§ WHAT THE TASK REQUIRES
From the listing below, return each line that includes "function".

···

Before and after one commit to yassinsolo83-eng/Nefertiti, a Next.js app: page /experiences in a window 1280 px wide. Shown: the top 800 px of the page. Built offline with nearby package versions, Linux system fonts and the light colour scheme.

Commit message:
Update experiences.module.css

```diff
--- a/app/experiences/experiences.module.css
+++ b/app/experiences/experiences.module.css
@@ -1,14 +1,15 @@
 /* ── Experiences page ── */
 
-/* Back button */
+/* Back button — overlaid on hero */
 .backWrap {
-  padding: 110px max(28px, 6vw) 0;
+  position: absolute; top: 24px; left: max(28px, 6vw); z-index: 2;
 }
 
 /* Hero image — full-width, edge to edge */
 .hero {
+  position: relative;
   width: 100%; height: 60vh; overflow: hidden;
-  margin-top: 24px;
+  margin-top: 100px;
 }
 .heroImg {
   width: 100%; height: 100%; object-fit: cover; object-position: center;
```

···

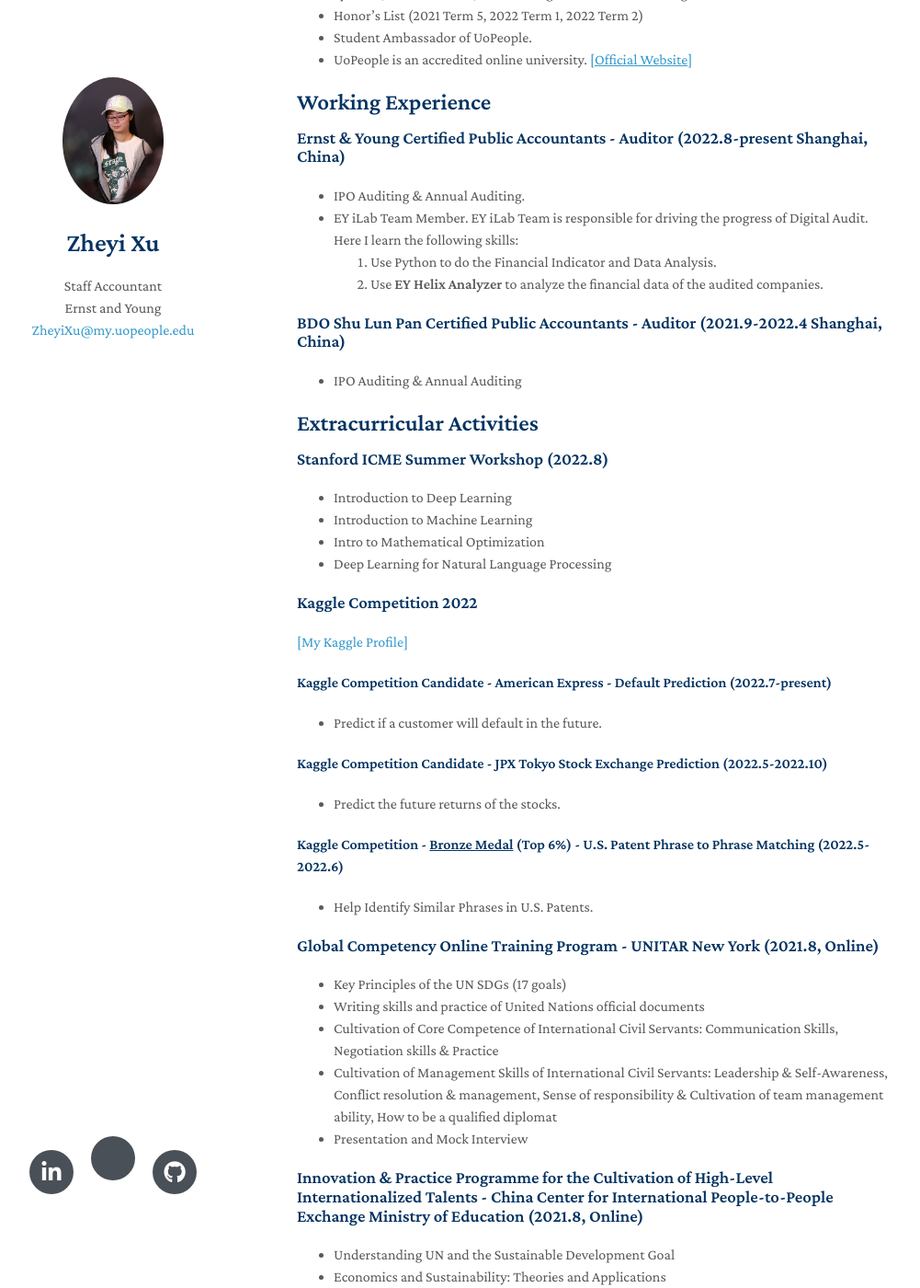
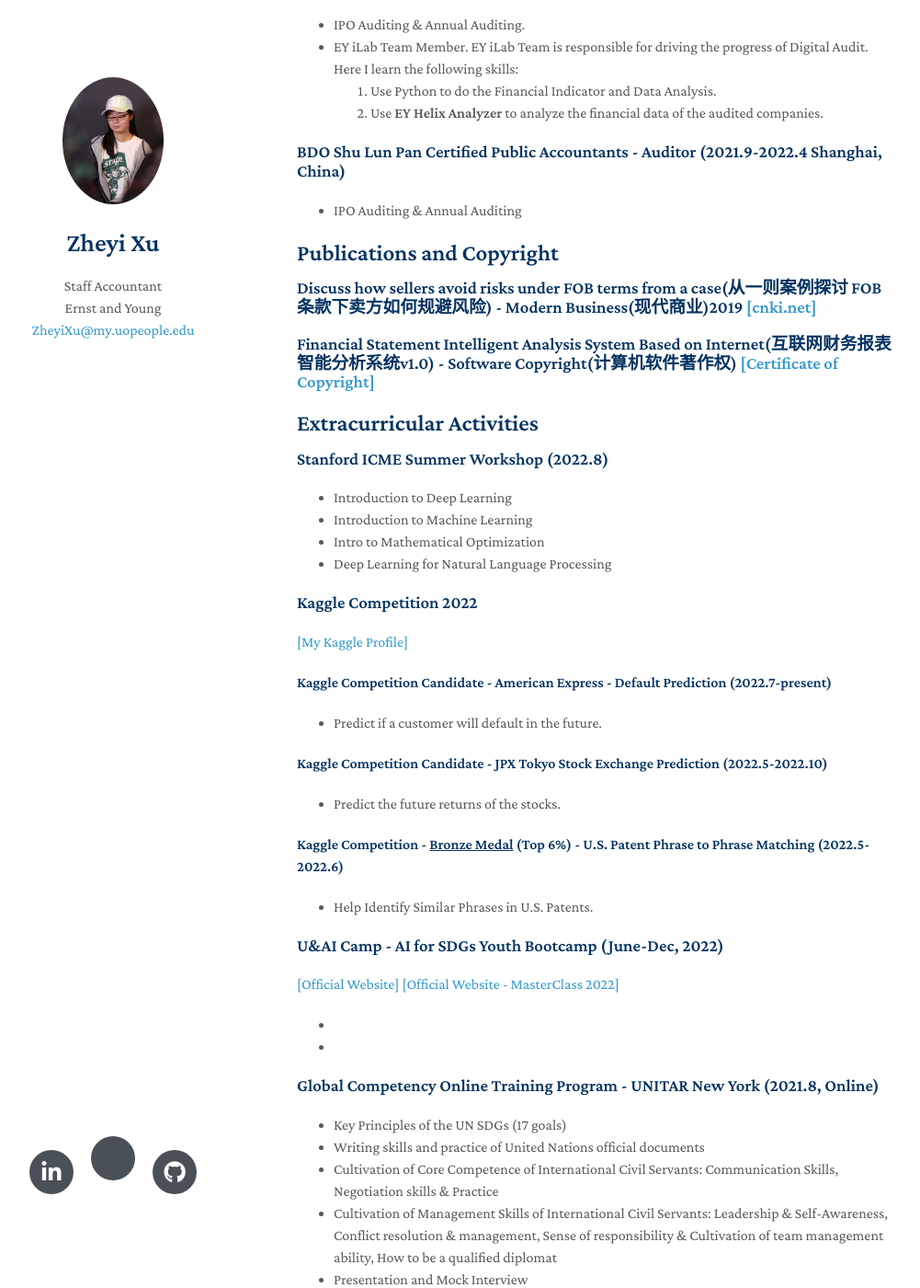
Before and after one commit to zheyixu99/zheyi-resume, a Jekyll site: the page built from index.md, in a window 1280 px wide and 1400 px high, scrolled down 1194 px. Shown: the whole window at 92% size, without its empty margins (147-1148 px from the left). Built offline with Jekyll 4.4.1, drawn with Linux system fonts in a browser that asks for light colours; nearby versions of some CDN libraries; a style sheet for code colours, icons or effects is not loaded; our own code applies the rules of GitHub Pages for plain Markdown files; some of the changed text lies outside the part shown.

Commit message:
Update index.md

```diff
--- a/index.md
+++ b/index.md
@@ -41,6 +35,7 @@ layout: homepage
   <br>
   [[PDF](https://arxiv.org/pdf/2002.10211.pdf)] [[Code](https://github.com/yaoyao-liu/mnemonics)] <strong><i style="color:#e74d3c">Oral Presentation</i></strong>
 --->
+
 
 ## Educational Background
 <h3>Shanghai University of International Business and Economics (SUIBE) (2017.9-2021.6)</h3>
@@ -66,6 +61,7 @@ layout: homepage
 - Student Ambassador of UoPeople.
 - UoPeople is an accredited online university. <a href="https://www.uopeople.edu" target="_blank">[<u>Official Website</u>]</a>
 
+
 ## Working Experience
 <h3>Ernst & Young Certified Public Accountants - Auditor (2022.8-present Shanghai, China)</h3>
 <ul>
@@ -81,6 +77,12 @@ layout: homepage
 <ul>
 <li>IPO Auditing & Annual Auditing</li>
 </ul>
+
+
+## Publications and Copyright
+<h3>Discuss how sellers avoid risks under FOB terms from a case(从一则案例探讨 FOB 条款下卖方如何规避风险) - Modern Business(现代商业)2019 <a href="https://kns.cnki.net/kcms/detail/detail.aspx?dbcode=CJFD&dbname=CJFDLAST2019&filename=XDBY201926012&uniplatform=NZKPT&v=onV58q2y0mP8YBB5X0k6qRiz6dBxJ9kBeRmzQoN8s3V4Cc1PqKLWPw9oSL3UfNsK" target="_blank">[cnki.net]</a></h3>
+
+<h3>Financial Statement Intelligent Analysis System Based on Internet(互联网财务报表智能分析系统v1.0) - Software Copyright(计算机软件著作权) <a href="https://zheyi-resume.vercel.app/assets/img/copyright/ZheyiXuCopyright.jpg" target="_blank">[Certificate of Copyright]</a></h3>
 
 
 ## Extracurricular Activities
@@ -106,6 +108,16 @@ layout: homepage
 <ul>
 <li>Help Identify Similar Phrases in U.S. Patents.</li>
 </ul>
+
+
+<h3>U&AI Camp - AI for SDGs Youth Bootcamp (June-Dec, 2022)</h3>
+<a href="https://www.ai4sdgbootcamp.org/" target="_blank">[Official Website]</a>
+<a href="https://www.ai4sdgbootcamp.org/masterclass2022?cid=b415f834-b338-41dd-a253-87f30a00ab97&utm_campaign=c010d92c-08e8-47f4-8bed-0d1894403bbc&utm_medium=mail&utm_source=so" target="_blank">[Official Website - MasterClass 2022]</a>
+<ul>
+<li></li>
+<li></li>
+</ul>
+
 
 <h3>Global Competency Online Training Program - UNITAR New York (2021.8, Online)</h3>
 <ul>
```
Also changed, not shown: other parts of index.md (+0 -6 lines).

···

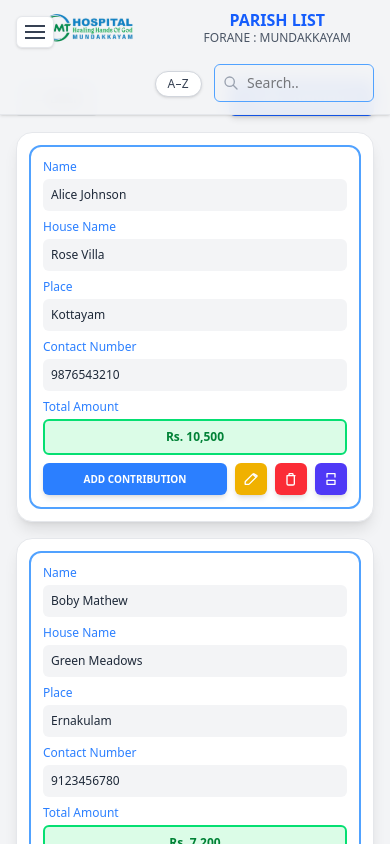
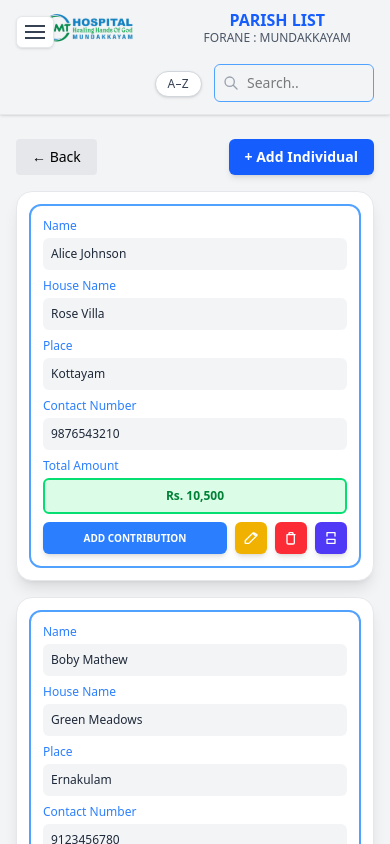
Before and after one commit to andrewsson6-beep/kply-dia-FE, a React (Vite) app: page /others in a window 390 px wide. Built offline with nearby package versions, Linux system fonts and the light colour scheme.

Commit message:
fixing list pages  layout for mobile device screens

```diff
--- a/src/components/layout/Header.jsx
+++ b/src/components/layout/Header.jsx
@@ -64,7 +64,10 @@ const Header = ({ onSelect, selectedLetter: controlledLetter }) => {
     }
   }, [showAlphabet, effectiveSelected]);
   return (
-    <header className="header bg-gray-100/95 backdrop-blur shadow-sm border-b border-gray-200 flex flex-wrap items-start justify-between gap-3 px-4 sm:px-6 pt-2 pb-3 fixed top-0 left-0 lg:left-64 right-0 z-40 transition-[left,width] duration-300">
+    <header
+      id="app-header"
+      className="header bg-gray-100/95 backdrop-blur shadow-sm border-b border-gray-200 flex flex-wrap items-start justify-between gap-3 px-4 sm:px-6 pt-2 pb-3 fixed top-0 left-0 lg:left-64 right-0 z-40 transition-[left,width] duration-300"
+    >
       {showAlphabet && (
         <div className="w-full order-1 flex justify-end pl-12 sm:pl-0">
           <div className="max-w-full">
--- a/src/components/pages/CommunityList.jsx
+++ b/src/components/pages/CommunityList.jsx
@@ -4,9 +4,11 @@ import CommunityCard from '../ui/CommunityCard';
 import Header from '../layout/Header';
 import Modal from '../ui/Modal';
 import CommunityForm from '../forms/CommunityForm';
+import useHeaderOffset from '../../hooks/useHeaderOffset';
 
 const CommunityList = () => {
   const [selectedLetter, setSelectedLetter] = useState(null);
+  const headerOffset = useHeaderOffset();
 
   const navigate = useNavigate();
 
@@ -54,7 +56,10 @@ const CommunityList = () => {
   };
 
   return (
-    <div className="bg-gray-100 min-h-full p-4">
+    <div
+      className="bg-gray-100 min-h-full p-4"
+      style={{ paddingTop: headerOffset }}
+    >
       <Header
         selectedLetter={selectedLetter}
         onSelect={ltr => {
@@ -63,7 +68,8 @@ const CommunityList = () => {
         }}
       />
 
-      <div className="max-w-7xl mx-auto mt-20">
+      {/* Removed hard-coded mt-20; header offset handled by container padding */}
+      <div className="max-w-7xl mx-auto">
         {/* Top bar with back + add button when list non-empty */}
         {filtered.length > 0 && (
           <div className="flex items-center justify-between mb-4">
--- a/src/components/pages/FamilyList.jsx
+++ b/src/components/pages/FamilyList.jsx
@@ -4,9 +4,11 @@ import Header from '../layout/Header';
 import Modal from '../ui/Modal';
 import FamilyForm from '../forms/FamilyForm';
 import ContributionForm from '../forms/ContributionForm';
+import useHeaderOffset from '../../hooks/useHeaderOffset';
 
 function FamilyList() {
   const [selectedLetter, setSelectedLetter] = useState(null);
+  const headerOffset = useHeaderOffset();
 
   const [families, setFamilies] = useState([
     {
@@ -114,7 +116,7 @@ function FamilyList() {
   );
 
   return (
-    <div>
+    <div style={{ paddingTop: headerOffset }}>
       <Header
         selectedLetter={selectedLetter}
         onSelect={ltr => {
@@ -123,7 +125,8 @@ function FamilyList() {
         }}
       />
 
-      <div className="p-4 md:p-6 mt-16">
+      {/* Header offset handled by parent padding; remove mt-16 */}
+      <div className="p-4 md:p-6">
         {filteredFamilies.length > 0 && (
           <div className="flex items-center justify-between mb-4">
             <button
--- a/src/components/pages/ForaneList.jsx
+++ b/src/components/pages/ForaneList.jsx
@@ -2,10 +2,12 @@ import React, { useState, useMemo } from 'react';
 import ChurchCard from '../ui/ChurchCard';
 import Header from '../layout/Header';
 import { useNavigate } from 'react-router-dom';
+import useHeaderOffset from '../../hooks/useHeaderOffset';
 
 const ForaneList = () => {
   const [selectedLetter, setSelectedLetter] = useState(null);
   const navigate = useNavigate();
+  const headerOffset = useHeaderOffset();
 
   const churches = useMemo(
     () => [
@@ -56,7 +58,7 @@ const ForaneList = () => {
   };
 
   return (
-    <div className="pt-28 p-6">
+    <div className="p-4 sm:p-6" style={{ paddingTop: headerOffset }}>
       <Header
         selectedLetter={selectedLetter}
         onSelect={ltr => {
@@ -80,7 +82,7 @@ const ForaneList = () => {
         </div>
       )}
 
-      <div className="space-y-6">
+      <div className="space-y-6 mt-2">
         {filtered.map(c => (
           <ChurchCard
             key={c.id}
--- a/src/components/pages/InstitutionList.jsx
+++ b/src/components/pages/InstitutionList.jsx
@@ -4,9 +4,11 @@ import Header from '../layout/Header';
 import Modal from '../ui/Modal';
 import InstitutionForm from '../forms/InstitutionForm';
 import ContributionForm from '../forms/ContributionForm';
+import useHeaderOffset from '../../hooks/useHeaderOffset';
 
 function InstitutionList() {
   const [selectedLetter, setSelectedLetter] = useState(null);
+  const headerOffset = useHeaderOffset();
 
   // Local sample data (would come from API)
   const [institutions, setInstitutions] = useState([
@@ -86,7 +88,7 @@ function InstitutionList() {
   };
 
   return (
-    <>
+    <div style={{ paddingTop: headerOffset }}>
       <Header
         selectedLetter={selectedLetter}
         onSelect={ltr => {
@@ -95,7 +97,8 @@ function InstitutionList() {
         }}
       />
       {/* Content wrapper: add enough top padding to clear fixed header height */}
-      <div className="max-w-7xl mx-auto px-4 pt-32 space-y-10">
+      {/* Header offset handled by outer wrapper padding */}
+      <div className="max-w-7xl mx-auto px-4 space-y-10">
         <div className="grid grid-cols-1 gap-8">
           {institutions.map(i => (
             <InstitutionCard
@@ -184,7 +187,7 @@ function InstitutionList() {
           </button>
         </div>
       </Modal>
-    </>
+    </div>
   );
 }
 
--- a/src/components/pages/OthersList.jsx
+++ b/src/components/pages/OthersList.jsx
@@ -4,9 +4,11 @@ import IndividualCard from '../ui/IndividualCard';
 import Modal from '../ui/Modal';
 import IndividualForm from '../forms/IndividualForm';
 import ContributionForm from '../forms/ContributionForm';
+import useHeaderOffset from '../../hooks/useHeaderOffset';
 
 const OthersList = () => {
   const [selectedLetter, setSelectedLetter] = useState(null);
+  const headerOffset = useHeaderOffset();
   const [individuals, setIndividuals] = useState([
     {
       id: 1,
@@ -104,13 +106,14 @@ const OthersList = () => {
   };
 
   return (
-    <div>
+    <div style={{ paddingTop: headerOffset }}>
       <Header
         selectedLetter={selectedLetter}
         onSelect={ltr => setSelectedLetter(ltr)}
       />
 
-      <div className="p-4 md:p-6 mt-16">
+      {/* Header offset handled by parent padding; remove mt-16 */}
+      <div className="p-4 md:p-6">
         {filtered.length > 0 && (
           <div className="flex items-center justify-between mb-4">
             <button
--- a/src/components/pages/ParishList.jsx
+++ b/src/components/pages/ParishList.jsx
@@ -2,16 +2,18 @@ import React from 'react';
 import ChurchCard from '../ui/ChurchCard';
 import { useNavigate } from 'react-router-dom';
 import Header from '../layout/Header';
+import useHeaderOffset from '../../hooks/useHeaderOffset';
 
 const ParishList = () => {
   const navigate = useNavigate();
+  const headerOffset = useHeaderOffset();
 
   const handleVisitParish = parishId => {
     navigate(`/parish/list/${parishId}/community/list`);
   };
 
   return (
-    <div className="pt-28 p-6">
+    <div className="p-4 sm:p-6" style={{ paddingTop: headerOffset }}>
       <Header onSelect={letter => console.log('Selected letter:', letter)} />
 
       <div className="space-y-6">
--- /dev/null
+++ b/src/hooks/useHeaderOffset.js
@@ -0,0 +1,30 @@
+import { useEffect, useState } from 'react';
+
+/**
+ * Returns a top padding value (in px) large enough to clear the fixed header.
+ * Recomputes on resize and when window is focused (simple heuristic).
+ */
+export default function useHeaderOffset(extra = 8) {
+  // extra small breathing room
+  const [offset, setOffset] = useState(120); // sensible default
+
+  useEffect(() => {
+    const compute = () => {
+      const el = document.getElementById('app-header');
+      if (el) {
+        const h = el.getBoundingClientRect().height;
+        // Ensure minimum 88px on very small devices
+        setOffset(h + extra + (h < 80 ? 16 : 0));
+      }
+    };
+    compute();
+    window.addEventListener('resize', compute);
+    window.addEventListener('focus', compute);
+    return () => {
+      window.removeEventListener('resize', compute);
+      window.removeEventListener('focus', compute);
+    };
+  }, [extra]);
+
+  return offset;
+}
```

···

§ WRITTEN SOLUTION
 function FamilyList() {
@@ -114,7 +116,7 @@ function FamilyList() {
@@ -123,7 +125,8 @@ function FamilyList() {
 function InstitutionList() {
@@ -86,7 +88,7 @@ function InstitutionList() {
@@ -95,7 +97,8 @@ function InstitutionList() {
@@ -184,7 +187,7 @@ function InstitutionList() {
+export default function useHeaderOffset(extra = 8) {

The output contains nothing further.